Exercise material

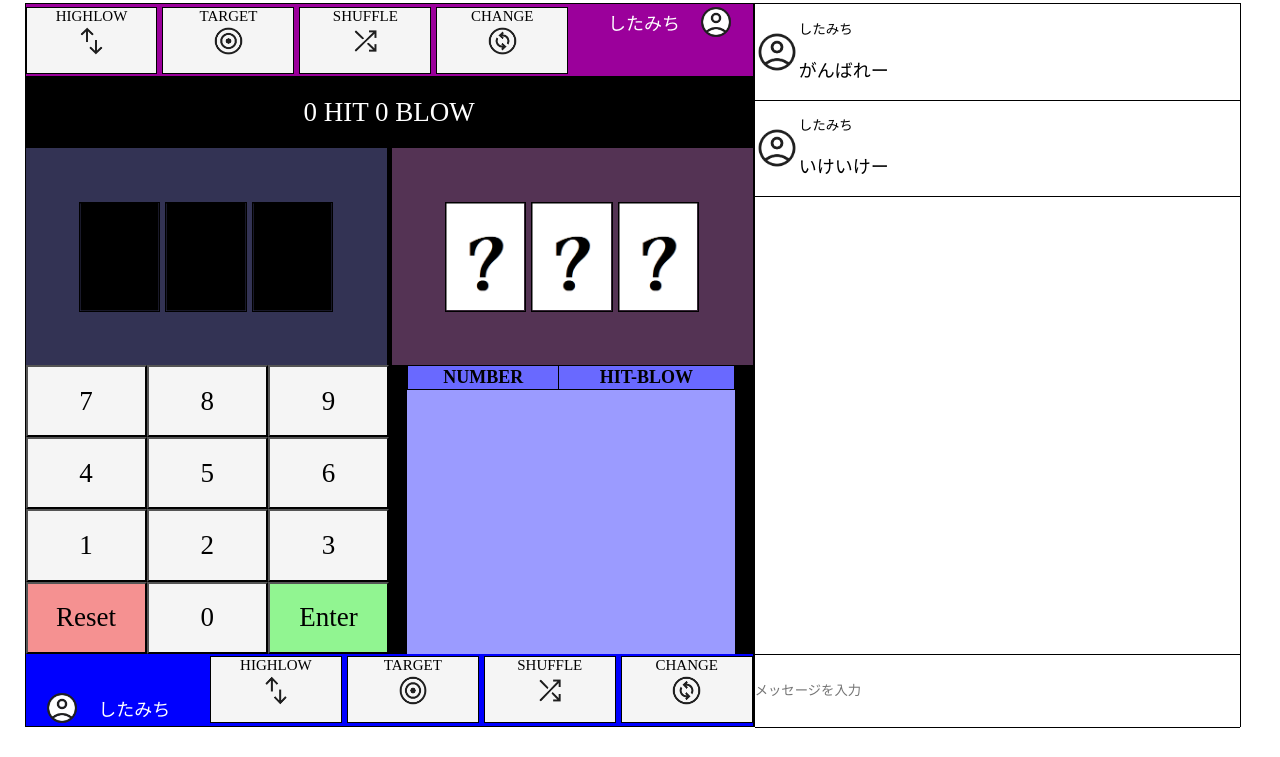
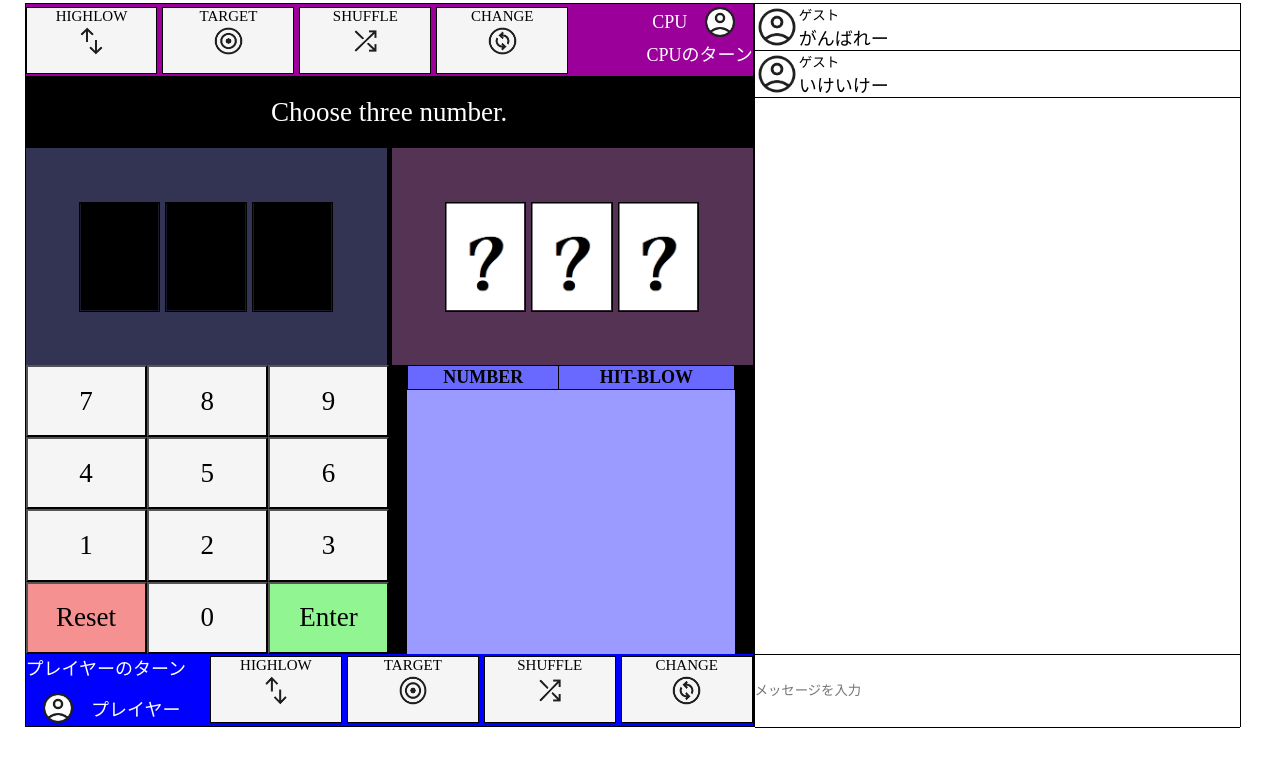
Before and after one commit to ToshikiShitamichi/JScontest, a plain HTML site: page index.html in a window 1280 px wide. Shown: the part 43-800 px from the top of the page. Drawn offline with nearby package versions, Linux system fonts and the light colour scheme.

Commit message:
先攻後攻抽選

```diff
--- a/css/style.css
+++ b/css/style.css
@@ -7,6 +7,10 @@ body {
     flex-direction: column;
     justify-content: center;
     align-items: center;
+}
+
+p {
+    margin: 0;
 }
 
 .container {
@@ -166,9 +170,34 @@ button {
     object-fit: contain;
 }
 
+.rival-info-area {
+    width: 30%;
+    height: 100%;
+
+    display: flex;
+    flex-direction: column;
+}
+
+.rival-info-row1 {
+    width: 100%;
+    height: 50%;
+
+    display: flex;
+    justify-content: end;
+}
+
+.rival-info-row2 {
+    width: 100%;
+    height: 50%;
+
+    display: flex;
+    justify-content: end;
+}
+
+
 .rival-name-area {
-    width: 20%;
-    height: 50%;
+    width: 70%;
+    height: 100%;
 
     display: flex;
     justify-content: end;
@@ -176,8 +205,8 @@ button {
 }
 
 .rival-icon-area {
-    width: 10%;
-    height: 50%;
+    width: 30%;
+    height: 100%;
 
     display: flex;
     justify-content: center;
@@ -332,9 +361,34 @@ button {
     color: white;
 }
 
+.player-info-area {
+    width: 30%;
+    height: 100%;
+
+    display: flex;
+    flex-direction: column;
+}
+
+
+.player-info-row1 {
+    width: 100%;
+    height: 50%;
+
+    display: flex;
+    justify-content: start;
+}
+
+.player-info-row2 {
+    width: 100%;
+    height: 50%;
+
+    display: flex;
+    justify-content: start;
+}
+
 .player-icon-area {
-    width: 10%;
-    height: 50%;
+    width: 30%;
+    height: 100%;
 
     display: flex;
     justify-content: center;
@@ -350,8 +404,8 @@ button {
 }
 
 .player-name-area {
-    width: 20%;
-    height: 50%;
+    width: 70%;
+    height: 100%;
 
     display: flex;
     justify-content: start;
@@ -391,7 +445,6 @@ button {
 
     overflow: auto;
 }
-
 
 .chat {
     width: 100%;
--- a/index.html
+++ b/index.html
@@ -76,15 +76,24 @@
                         <div class="button"><small>SHUFFLE</small><img src="./img/shuffle.png"></div>
                         <div class="button"><small>CHANGE </small><img src="./img/change.png"></div>
                     </div>
+                    <div class="rival-info-area">
+                        <div class="rival-info-row1">
                             <div class="rival-name-area">
-                        <p>したみち</p>
+                                <p>CPU</p>
                             </div>
                             <div class="rival-icon-area">
                                 <img class="player-icon" src="./img/default.png" alt="">
                             </div>
                         </div>
+                        <div class="rival-info-row2">
+                            <div class="rival-turn">
+                                <p>CPUのターン</p>
+                            </div>
+                        </div>
+                    </div>
+                </div>
                 <div class="result-area">
-                    <p>0 HIT 0 BLOW</p>
+                    <p></p>
                 </div>
                 <div class="hand-area">
                     <div class="player-hand-area">
@@ -139,11 +148,20 @@
                     </div>
                 </div>
                 <div class="player-area">
+                    <div class="player-info-area">
+                        <div class="player-info-row1">
+                            <div class="player-turn">
+                                <p>プレイヤーのターン</p>
+                            </div>
+                        </div>
+                        <div class="player-info-row2">
                             <div class="player-icon-area">
                                 <img class="player-icon" src="./img/default.png">
                             </div>
                             <div class="player-name-area">
-                        <p>したみち</p>
+                                <p>プレイヤー</p>
+                            </div>
+                        </div>
                     </div>
                     <div class="player-btn-area">
                         <div class="button" id="highlow"><small>HIGHLOW</small><img src="./img/highlow.png"></div>
@@ -160,7 +178,7 @@
                             <img class="chat-icon" src="./img/default.png">
                         </div>
                         <div class="chat-msg">
-                            <p class="chat-user-name">したみち</p>
+                            <p class="chat-user-name">ゲスト</p>
                             <p>がんばれー</p>
                         </div>
                     </div>
@@ -169,7 +187,7 @@
                             <img class="chat-icon" src="./img/default.png">
                         </div>
                         <div class="chat-msg">
-                            <p class="chat-user-name">したみち</p>
+                            <p class="chat-user-name">ゲスト</p>
                             <p>いけいけー</p>
                         </div>
                     </div>
--- a/js/main.js
+++ b/js/main.js
@@ -14,9 +14,24 @@ let cpu_hand = []
 //     cpu_hand_choice()
 // });
 
+/**
+ * result-areaの文字列を変更
+ * @param {String} text 変更後の文字列
+ */
+function change_result_text(text) {
+    $(".result-area p").animate({ opacity: 0 }, 500, function () {
+        $(".result-area p").text(text);
+    }).animate({ opacity: 1 }, 500);
+}
+
 $(window).on("load", function () {
+    change_result_text("Choose three number.")
     open_numpad(player_hand, 3, "image")
     cpu_hand_choice()
+
+    if (player_hand.length === 3) {
+        dicide_turn()
+    }
 });
 
 /**
@@ -33,7 +48,6 @@ function open_numpad(target_array, target_limit, target_type) {
     // ①選択フォーム表示
     $(".rival-score-area .score-table").css("display", "none");
     $(".numpad").css("display", "grid");
-
 }
 
 /**
@@ -52,6 +66,15 @@ function cpu_hand_choice() {
             console.log(cpu_hand);
             break
         }
+    }
+}
+
+function dicide_turn() {
+    if ((Math.random() * 2) < 1) {
+
+        $(".result-area p").text("Player turn");
+    } else {
+        $(".result-area p").text("CPU turn");
     }
 }
 
```
Lines whose indentation alone changed are shown as unchanged.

Directions for this task
Since only the text is needed, retype the data above exactly and omit the pictures.

Finished exercise
Before and after one commit to ToshikiShitamichi/JScontest, a plain HTML site: page index.html in a window 1280 px wide. Shown: the part 43-800 px from the top of the page. Drawn offline with nearby package versions, Linux system fonts and the light colour scheme.

Commit message:
先攻後攻抽選

```diff
--- a/css/style.css
+++ b/css/style.css
@@ -7,6 +7,10 @@ body {
     flex-direction: column;
     justify-content: center;
     align-items: center;
+}
+
+p {
+    margin: 0;
 }
 
 .container {
@@ -166,9 +170,34 @@ button {
     object-fit: contain;
 }
 
+.rival-info-area {
+    width: 30%;
+    height: 100%;
+
+    display: flex;
+    flex-direction: column;
+}
+
+.rival-info-row1 {
+    width: 100%;
+    height: 50%;
+
+    display: flex;
+    justify-content: end;
+}
+
+.rival-info-row2 {
+    width: 100%;
+    height: 50%;
+
+    display: flex;
+    justify-content: end;
+}
+
+
 .rival-name-area {
-    width: 20%;
-    height: 50%;
+    width: 70%;
+    height: 100%;
 
     display: flex;
     justify-content: end;
@@ -176,8 +205,8 @@ button {
 }
 
 .rival-icon-area {
-    width: 10%;
-    height: 50%;
+    width: 30%;
+    height: 100%;
 
     display: flex;
     justify-content: center;
@@ -332,9 +361,34 @@ button {
     color: white;
 }
 
+.player-info-area {
+    width: 30%;
+    height: 100%;
+
+    display: flex;
+    flex-direction: column;
+}
+
+
+.player-info-row1 {
+    width: 100%;
+    height: 50%;
+
+    display: flex;
+    justify-content: start;
+}
+
+.player-info-row2 {
+    width: 100%;
+    height: 50%;
+
+    display: flex;
+    justify-content: start;
+}
+
 .player-icon-area {
-    width: 10%;
-    height: 50%;
+    width: 30%;
+    height: 100%;
 
     display: flex;
     justify-content: center;
@@ -350,8 +404,8 @@ button {
 }
 
 .player-name-area {
-    width: 20%;
-    height: 50%;
+    width: 70%;
+    height: 100%;
 
     display: flex;
     justify-content: start;
@@ -391,7 +445,6 @@ button {
 
     overflow: auto;
 }
-
 
 .chat {
     width: 100%;
--- a/index.html
+++ b/index.html
@@ -76,15 +76,24 @@
                         <div class="button"><small>SHUFFLE</small><img src="./img/shuffle.png"></div>
                         <div class="button"><small>CHANGE </small><img src="./img/change.png"></div>
                     </div>
+                    <div class="rival-info-area">
+                        <div class="rival-info-row1">
                             <div class="rival-name-area">
-                        <p>したみち</p>
+                                <p>CPU</p>
                             </div>
                             <div class="rival-icon-area">
                                 <img class="player-icon" src="./img/default.png" alt="">
                             </div>
                         </div>
+                        <div class="rival-info-row2">
+                            <div class="rival-turn">
+                                <p>CPUのターン</p>
+                            </div>
+                        </div>
+                    </div>
+                </div>
                 <div class="result-area">
-                    <p>0 HIT 0 BLOW</p>
+                    <p></p>
                 </div>
                 <div class="hand-area">
                     <div class="player-hand-area">
@@ -139,11 +148,20 @@
                     </div>
                 </div>
                 <div class="player-area">
+                    <div class="player-info-area">
+                        <div class="player-info-row1">
+                            <div class="player-turn">
+                                <p>プレイヤーのターン</p>
+                            </div>
+                        </div>
+                        <div class="player-info-row2">
                             <div class="player-icon-area">
                                 <img class="player-icon" src="./img/default.png">
                             </div>
                             <div class="player-name-area">
-                        <p>したみち</p>
+                                <p>プレイヤー</p>
+                            </div>
+                        </div>
                     </div>
                     <div class="player-btn-area">
                         <div class="button" id="highlow"><small>HIGHLOW</small><img src="./img/highlow.png"></div>
@@ -160,7 +178,7 @@
                             <img class="chat-icon" src="./img/default.png">
                         </div>
                         <div class="chat-msg">
-                            <p class="chat-user-name">したみち</p>
+                            <p class="chat-user-name">ゲスト</p>
                             <p>がんばれー</p>
                         </div>
                     </div>
@@ -169,7 +187,7 @@
                             <img class="chat-icon" src="./img/default.png">
                         </div>
                         <div class="chat-msg">
-                            <p class="chat-user-name">したみち</p>
+                            <p class="chat-user-name">ゲスト</p>
                             <p>いけいけー</p>
                         </div>
                     </div>
--- a/js/main.js
+++ b/js/main.js
@@ -14,9 +14,24 @@ let cpu_hand = []
 //     cpu_hand_choice()
 // });
 
+/**
+ * result-areaの文字列を変更
+ * @param {String} text 変更後の文字列
+ */
+function change_result_text(text) {
+    $(".result-area p").animate({ opacity: 0 }, 500, function () {
+        $(".result-area p").text(text);
+    }).animate({ opacity: 1 }, 500);
+}
+
 $(window).on("load", function () {
+    change_result_text("Choose three number.")
     open_numpad(player_hand, 3, "image")
     cpu_hand_choice()
+
+    if (player_hand.length === 3) {
+        dicide_turn()
+    }
 });
 
 /**
@@ -33,7 +48,6 @@ function open_numpad(target_array, target_limit, target_type) {
     // ①選択フォーム表示
     $(".rival-score-area .score-table").css("display", "none");
     $(".numpad").css("display", "grid");
-
 }
 
 /**
@@ -52,6 +66,15 @@ function cpu_hand_choice() {
             console.log(cpu_hand);
             break
         }
+    }
+}
+
+function dicide_turn() {
+    if ((Math.random() * 2) < 1) {
+
+        $(".result-area p").text("Player turn");
+    } else {
+        $(".result-area p").text("CPU turn");
     }
 }
 
```
Lines whose indentation alone changed are shown as unchanged.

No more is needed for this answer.